## WHAT THE TASK REQUIRES
When the word "snippets" shows up in a line of the data below, copy that whole line.

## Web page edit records
--- START ---

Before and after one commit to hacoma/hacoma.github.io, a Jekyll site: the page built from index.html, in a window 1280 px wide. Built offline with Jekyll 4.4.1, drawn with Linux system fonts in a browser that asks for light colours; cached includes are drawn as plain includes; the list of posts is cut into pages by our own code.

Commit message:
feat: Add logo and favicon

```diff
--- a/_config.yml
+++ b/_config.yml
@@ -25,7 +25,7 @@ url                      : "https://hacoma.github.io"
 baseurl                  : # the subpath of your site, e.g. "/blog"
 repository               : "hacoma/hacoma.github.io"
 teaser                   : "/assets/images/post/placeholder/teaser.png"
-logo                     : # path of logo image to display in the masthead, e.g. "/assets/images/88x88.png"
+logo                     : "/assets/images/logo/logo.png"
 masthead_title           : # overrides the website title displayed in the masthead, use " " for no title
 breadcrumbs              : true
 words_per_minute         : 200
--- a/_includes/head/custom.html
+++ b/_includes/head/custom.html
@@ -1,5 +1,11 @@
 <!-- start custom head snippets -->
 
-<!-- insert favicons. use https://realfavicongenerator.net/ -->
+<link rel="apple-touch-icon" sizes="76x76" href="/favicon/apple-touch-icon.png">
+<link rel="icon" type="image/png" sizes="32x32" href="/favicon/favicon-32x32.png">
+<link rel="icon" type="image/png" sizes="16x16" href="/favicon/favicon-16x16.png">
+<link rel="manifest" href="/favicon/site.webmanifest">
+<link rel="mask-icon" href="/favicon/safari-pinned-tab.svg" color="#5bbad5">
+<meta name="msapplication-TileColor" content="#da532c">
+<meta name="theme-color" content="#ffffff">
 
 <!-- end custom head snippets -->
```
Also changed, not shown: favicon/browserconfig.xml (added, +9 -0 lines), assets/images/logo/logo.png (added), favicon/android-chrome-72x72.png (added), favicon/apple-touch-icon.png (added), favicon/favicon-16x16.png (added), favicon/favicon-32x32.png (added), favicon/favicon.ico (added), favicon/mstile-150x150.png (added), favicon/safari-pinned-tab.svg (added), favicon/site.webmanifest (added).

--- END ---

## TASK OUTPUT
 <!-- start custom head snippets -->
 <!-- end custom head snippets -->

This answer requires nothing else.